> [TASK DESCRIPTION]:
Check the entries below and say how many lines include the word "PORT". No other text is wanted.

Data extracted from a collection:
------------------------------------------------------------------------

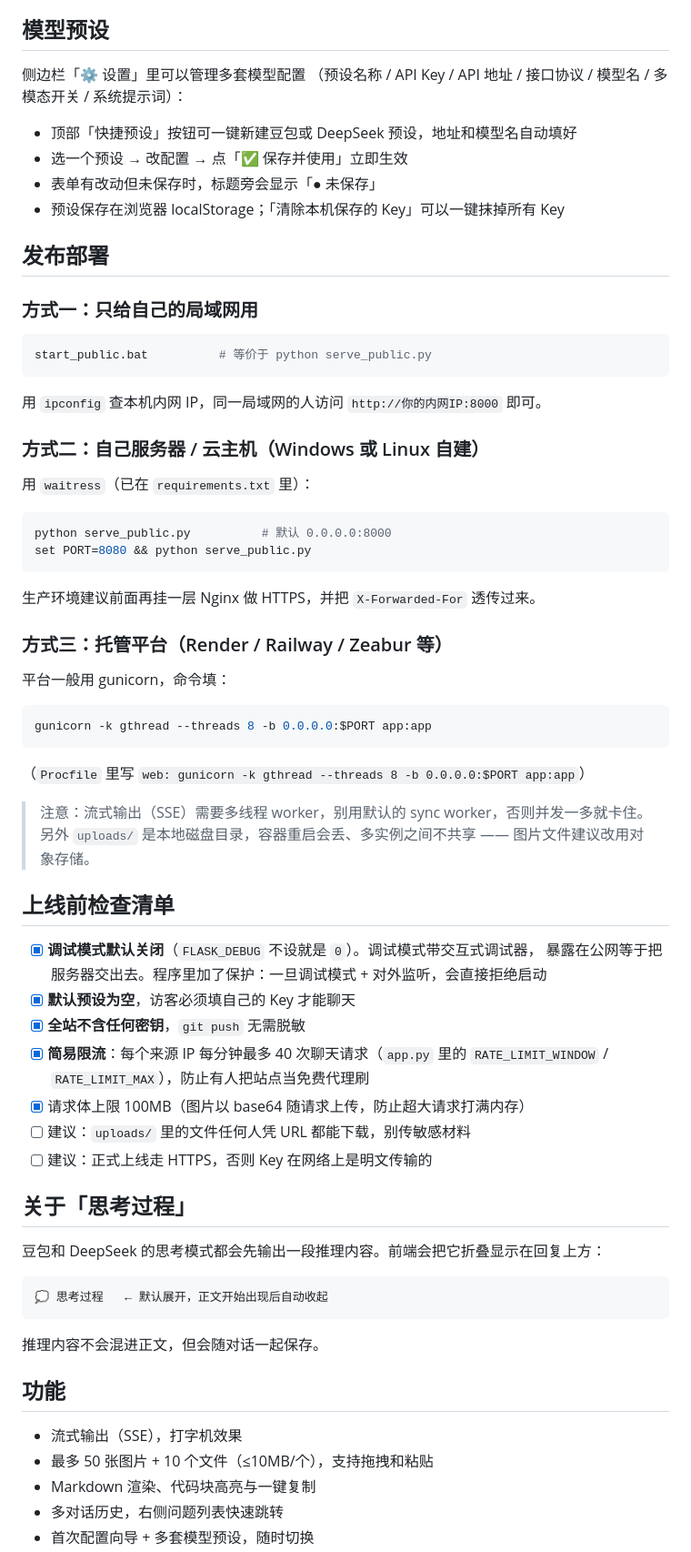
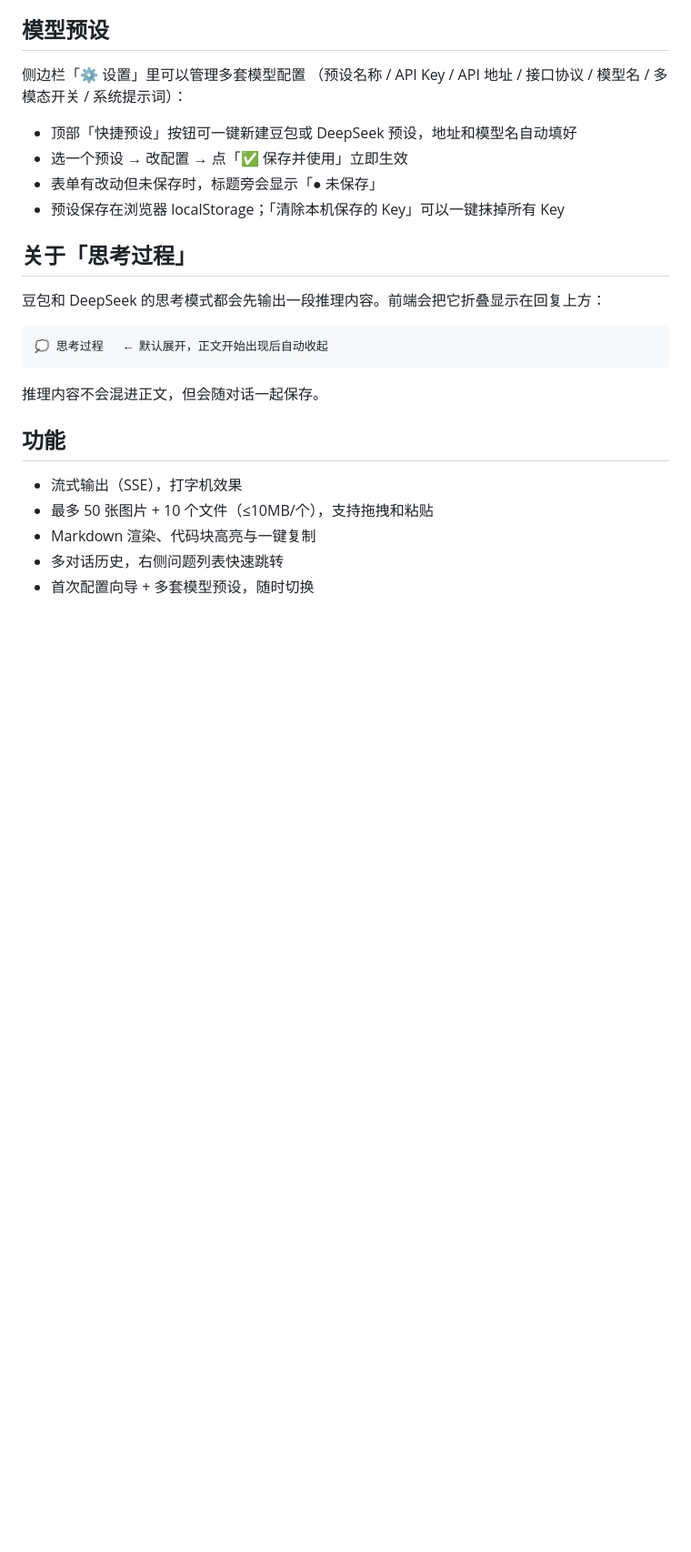
Before and after one commit to xiasanlin123123/ModBot, a Markdown page: README.md, the part around one of its changes. Shown at 91% size. Drawn GitHub-style; blank space fills up the shorter version.

````diff
--- a/README.md
+++ b/README.md
@@ -85,51 +85,6 @@ Key 存进浏览器 localStorage。**下次打开同一个网址会自动读取
 - 表单有改动但未保存时，标题旁会显示「● 未保存」
 - 预设保存在浏览器 localStorage；「清除本机保存的 Key」可以一键抹掉所有 Key
 
-## 发布部署
-
-### 方式一：只给自己的局域网用
-
-```bash
-start_public.bat          # 等价于 python serve_public.py
-```
-
-用 `ipconfig` 查本机内网 IP，同一局域网的人访问 `http://你的内网IP:8000` 即可。
-
-### 方式二：自己服务器 / 云主机（Windows 或 Linux 自建）
-
-用 `waitress`（已在 `requirements.txt` 里）：
-
-```bash
-python serve_public.py          # 默认 0.0.0.0:8000
-set PORT=8080 && python serve_public.py
-```
-
-生产环境建议前面再挂一层 Nginx 做 HTTPS，并把 `X-Forwarded-For` 透传过来。
-
-### 方式三：托管平台（Render / Railway / Zeabur 等）
-
-平台一般用 gunicorn，命令填：
-
-```bash
-gunicorn -k gthread --threads 8 -b 0.0.0.0:$PORT app:app
-```
-
-（`Procfile` 里写 `web: gunicorn -k gthread --threads 8 -b 0.0.0.0:$PORT app:app`）
-
-> 注意：流式输出（SSE）需要多线程 worker，别用默认的 sync worker，否则并发一多就卡住。
-> 另外 `uploads/` 是本地磁盘目录，容器重启会丢、多实例之间不共享 —— 图片文件建议改用对象存储。
-
-## 上线前检查清单
-
-- [x] **调试模式默认关闭**（`FLASK_DEBUG` 不设就是 `0`）。调试模式带交互式调试器，
-      暴露在公网等于把服务器交出去。程序里加了保护：一旦调试模式 + 对外监听，会直接拒绝启动
-- [x] **默认预设为空**，访客必须填自己的 Key 才能聊天
-- [x] **全站不含任何密钥**，`git push` 无需脱敏
-- [x] **简易限流**：每个来源 IP 每分钟最多 40 次聊天请求（`app.py` 里的
-      `RATE_LIMIT_WINDOW` / `RATE_LIMIT_MAX`），防止有人把站点当免费代理刷
-- [x] 请求体上限 100MB（图片以 base64 随请求上传，防止超大请求打满内存）
-- [ ] 建议：`uploads/` 里的文件任何人凭 URL 都能下载，别传敏感材料
-- [ ] 建议：正式上线走 HTTPS，否则 Key 在网络上是明文传输的
 
 ## 关于「思考过程」
 
````
Also changed, not shown: other parts of README.md (+1 -1 lines).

------------------------------------------------------------------------

> [ANSWER AREA]:
3